Segment Open
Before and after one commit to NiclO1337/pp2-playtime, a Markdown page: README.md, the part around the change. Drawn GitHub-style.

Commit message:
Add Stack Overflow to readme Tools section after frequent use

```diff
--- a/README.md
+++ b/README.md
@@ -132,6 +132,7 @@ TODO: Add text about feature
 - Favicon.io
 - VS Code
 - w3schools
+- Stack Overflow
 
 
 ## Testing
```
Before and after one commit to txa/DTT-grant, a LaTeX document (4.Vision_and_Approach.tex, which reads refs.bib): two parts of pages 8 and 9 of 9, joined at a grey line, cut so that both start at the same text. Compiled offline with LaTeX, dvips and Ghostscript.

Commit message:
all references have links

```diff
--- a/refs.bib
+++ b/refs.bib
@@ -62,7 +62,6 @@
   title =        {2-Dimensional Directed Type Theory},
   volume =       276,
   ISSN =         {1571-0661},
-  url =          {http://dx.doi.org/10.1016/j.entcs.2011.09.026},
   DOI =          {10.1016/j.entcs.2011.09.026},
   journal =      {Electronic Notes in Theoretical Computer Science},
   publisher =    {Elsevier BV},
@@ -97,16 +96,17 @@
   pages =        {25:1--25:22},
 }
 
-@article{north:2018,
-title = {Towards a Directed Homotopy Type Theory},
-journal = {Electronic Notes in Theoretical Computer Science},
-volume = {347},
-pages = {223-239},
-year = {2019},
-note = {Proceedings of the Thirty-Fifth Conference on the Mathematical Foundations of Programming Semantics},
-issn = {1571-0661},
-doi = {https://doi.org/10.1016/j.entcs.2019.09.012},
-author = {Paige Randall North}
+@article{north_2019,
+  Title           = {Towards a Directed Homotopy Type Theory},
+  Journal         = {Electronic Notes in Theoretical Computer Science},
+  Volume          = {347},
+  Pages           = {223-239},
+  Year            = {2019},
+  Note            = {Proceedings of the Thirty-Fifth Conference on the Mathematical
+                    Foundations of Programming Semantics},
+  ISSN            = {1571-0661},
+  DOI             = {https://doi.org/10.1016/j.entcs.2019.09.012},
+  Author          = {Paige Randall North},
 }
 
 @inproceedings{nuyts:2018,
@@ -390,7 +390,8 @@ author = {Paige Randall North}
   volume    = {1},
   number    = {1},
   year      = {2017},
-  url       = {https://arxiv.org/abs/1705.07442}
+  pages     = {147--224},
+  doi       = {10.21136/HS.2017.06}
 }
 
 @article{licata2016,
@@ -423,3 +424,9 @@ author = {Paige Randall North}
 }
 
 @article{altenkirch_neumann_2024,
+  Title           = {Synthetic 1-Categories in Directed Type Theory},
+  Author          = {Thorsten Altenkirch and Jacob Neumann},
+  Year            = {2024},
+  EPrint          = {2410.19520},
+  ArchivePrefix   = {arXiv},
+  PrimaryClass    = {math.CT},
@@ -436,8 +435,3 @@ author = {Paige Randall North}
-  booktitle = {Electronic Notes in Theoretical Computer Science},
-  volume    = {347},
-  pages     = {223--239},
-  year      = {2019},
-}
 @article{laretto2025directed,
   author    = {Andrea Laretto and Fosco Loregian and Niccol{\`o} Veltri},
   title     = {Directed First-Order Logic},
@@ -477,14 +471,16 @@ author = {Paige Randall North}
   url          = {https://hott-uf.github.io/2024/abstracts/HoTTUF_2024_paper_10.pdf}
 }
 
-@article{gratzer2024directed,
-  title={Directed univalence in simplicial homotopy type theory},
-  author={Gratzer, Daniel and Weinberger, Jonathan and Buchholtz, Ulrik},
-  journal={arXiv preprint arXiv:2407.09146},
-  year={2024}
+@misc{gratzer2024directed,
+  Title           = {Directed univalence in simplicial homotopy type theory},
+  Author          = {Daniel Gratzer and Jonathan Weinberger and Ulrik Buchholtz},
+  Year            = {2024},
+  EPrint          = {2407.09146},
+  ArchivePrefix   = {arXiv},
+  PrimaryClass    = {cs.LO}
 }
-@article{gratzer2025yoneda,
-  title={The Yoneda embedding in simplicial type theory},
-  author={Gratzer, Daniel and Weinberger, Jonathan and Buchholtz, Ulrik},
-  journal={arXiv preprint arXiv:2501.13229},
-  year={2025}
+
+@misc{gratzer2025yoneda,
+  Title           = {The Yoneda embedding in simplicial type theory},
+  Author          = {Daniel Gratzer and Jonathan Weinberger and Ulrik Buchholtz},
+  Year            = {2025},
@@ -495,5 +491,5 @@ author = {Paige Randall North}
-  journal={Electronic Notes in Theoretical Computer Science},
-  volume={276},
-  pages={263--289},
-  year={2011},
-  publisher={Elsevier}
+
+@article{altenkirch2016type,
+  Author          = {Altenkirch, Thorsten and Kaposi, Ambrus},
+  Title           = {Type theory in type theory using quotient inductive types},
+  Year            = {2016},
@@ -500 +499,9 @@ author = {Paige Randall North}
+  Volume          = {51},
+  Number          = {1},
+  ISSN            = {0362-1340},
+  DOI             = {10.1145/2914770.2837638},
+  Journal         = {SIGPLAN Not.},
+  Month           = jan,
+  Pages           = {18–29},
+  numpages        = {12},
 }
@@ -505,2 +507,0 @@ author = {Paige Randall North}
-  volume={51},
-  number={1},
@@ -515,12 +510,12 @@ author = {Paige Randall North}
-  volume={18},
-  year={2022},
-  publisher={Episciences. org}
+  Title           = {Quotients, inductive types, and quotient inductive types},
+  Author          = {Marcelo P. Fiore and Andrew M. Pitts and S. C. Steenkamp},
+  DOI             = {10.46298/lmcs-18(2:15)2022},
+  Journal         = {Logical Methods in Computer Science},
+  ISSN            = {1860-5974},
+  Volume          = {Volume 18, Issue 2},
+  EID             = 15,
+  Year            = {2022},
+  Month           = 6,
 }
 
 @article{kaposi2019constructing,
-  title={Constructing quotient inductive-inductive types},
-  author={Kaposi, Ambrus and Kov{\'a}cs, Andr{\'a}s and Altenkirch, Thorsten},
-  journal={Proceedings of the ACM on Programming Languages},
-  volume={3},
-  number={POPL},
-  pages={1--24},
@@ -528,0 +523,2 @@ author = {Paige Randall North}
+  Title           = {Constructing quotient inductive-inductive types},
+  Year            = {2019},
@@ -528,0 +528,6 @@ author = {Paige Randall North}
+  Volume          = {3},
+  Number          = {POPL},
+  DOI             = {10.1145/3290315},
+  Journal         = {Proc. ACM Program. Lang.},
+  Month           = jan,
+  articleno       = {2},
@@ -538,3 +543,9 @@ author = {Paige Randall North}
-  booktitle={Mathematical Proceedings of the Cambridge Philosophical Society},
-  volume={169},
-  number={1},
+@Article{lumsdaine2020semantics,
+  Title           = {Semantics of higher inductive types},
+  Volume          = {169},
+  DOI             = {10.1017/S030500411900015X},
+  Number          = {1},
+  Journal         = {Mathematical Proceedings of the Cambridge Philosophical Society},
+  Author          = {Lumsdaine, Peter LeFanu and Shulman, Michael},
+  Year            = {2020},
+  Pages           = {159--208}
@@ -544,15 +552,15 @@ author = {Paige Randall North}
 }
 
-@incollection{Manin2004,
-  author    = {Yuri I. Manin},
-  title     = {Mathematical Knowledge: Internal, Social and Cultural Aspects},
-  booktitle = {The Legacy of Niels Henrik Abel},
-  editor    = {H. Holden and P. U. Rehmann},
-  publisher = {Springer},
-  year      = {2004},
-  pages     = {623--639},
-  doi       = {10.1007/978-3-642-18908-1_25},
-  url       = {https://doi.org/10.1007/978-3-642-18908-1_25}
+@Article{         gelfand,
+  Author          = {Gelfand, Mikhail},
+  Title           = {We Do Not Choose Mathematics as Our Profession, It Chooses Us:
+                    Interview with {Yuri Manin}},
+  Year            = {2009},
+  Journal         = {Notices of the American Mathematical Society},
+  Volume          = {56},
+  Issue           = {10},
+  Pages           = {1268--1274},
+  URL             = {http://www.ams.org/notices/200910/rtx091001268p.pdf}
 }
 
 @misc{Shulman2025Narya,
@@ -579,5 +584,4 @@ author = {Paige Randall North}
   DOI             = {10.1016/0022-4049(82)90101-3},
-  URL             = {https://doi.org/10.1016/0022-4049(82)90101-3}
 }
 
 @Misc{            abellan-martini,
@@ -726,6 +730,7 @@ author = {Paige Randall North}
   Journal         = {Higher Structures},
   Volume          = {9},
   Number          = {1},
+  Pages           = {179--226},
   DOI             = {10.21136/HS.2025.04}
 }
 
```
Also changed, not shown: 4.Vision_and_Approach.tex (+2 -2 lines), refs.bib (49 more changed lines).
Segment Closed
■ Activity
From the material above, please return each line containing "quotient".

■ Solution to this task
+  Title           = {Type theory in type theory using quotient inductive types},
+  Title           = {Quotients, inductive types, and quotient inductive types},
-  title={Constructing quotient inductive-inductive types},
+  Title           = {Constructing quotient inductive-inductive types},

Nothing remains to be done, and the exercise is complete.